Actually, a new generation of American faithful is questioning whether such things are inconsistent with the Christian Gospel. The way of Jesus, they say, is focused on others rather than self, on generosity not wealth. While the American dream exalts personal promotion, the Christian Gospel emphasizes downward mobility. We become the greatest when we become the least.
Proponents of this paradigm highlight Jesus’ teaching that it is nearly impossible for the rich to enter God’s kingdom (Mark 10:25), and that a poor person is in a better position to receive the Gospel (Luke 6:24-25). Jesus did, after all, make clear that God and money are at odds, and we much choose which we’ll serve (Matthew 6:24). Such may be a shocking revelation for some American Christians trying to clinch both.
A prominent voice leading this charge is David Platt, a Southern Baptist minister who became “the youngest megachurch pastor in America” at age 26. His new job bred in him uneasiness in light of what he sees as the New Testament message, and inspired his New York Times bestselling book, Radical: Taking Back Your Faith from the American Dream.
Jesus, he says, was a “mini-church pastor” who made following him difficult. He turned people away with exhortations to eat his flesh and drink his blood (John 6:53) and hate your family (Luke 14:26). Christ was laser-focused on the poor and oppressed, and often had harsh words for the wealthy. Christians who think like Platt emphasize Jesus’ exhortation to the rich, young ruler to give up his wealth and follow him (Matthew 19:16-22). As they see it, Jesus doesn’t just upset the rich, young ruler; it upset rich Americans.
But this radical Jesus isn’t the Lord preached in many pulpits today, is it? Our Americanized Jesus seems to be okay with massive building budgets, suburban estates, and personal wealth, even in the face of global poverty, suffering, disease and hunger.
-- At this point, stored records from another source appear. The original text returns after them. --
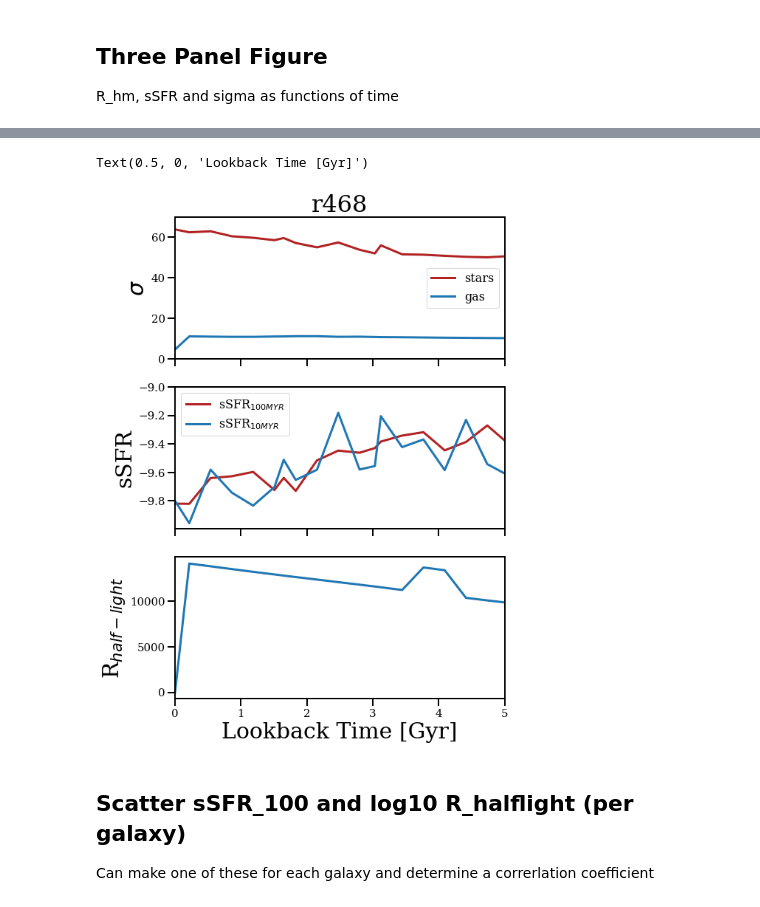
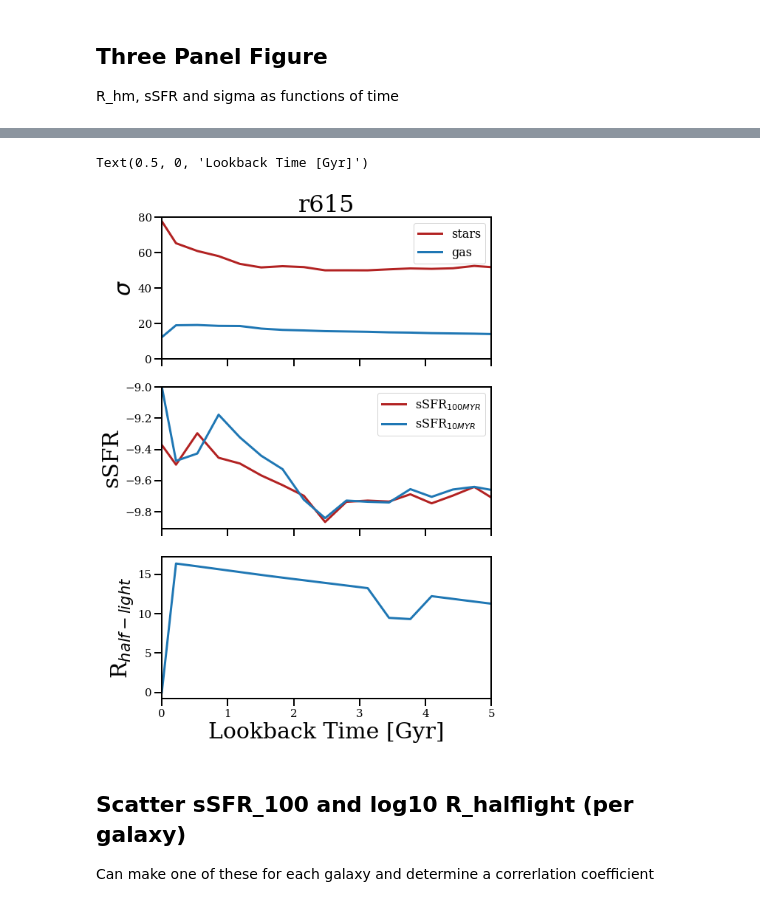
Before and after one commit to JosephWick/H1-merian, a Jupyter notebook: notebooks/BreathingPlots.ipynb, the cells around one changed output, grey strips where cells are left out. Cells and saved outputs as stored; diff of their text form; code cells hidden in the pictures.

```diff
--- a/notebooks/BreathingPlots.ipynb
+++ b/notebooks/BreathingPlots.ipynb
@@ -109,7 +109,7 @@ data.head()
 |  | galaxyID | timestep | t | z | M_star | R_halflight | R_halfmass | sigma_gas | sigma_star | ... |
 | 0 | 568 | 4032 | 13.585453 | 0.015092 | 1.866664e+09 | 8926.666029 | 8926.95 | 28.480694 | 53.095399 | ... |
 # %%
-gal = cdmgals[1]
+gal = cdmgals[9]
 data = pd.read_csv(datapath+'r'+str(gal)+'_qtys.txt')
 
 fig, axs = plt.subplots(3,1, facecolor='w', figsize=(8,12), sharex=True)
@@ -136,39 +136,39 @@ axs[0].set_ylabel(r'$\sigma$', fontsize=30)
 axs[0].legend(['stars', 'gas'], fontsize=16)
 
 axs[0].set_xlim([0,tlim])
-axs[0].set_ylim([0,70])
+axs[0].set_ylim([0,80])
 
 # middle panel: sSFR
-ssfr10 = data['sSFR_10'][tlookback<tlim+1]/1e7
-ssfr100= data['sSFR_100'][tlookback<tlim+1]/1e8
+ssfr10 = data['sSFR_10'][tlookback<tlim+1]
+ssfr100= data['sSFR_100'][tlookback<tlim+1]
 
-axs[1].plot(tlookback[tlookback<tlim+1], np.log10(ssfr100), color='firebrick', linewidth=3)
-axs[1].plot(tlookback[tlookback<tlim+1], np.log10(ssfr10), color='tab:blue', linewidth=3)
+axs[1].plot(tlookback[tlookback<tlim+1], ssfr100, color='firebrick', linewidth=3)
+axs[1].plot(tlookback[tlookback<tlim+1], ssfr10, color='tab:blue', linewidth=3)
 
 axs[1].tick_params(axis='both', which='major', labelsize=15)
 
 axs[1].set_ylabel('sSFR', fontsize=30)
 
 axs[1].legend([r'sSFR$_{100MYR}$', r'sSFR$_{10MYR}$'], fontsize=16)
 
 axs[1].set_ylim(top=-9)
 
 # Bottom panel: half-light radius
 Rhl = data['R_halflight'][tlookback<tlim+1]
 
 axs[2].plot(tlookback[tlookback<tlim+1], Rhl, linewidth=3)
 
 #axs[2].set_ylim([0,5])
 axs[2].tick_params(axis='both', which='major', labelsize=15)
 
 axs[2].set_ylabel(r'R$_{half-light}$', fontsize=30)
 
 axs[2].set_xlabel('Lookback Time [Gyr]', fontsize=30)
 
 #plt.savefig('../figures/breathing3panel/r'+str(gal)+'.png')
 # %% [output]
 Text(0.5, 0, 'Lookback Time [Gyr]')
-[figure, old version]
+[figure, new version]
 # %% [markdown]
 ## Scatter sSFR_100 and log10 R_halflight (per galaxy)
 Can make one of these for each galaxy and determine a correrlation coefficient
```
Also changed, not shown: parts of 2 cells of this notebook, 13 other files.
The average church today spends more money on personnel and utilities than missions or benevolence. Our silence on this discrepancy indicates that we believe the Son of Man is cool with the set-up.
[Related: View Chris Seay's Q Talk on "Consumerism."]
“When we gather in our church building to sing and lift up our hands in worship, we may not actually be worshiping the Jesus of the Bible,” Platt writes. “Instead, we may be worshiping ourselves.”
Platt’s arguments aren’t new. Ron Sider’s book Rich Christians in an Age of Hunger: Moving from Affluence to Generosity released decades ago and is now in its fifth edition. The new monastic movement, led by figures like Shane Claiborne and Jonathan Wilson-Hargrove, has also gained momentum in recent years. What’s significant about Platt’s perspective is that it is coming from a solidly conservative voice in the evangelical mainstream and has released in the midst of a financial crisis that’s spurring a recalibration of economic norms.
“Platt’s arguments are old, but they emerge at a postexcess moment, when attitudes toward material life are up for grabs. His book has struck a chord. His renunciation tome is selling like hotcakes. Reviews are warm,” writes David Brooks of The New York Times. “Leaders at places like the Southern Baptist Convention are calling on citizens to surrender the American dream.”
But that leaves cultural observers with a significant question: Will this “radical” Christianity have any real effect on the American Church?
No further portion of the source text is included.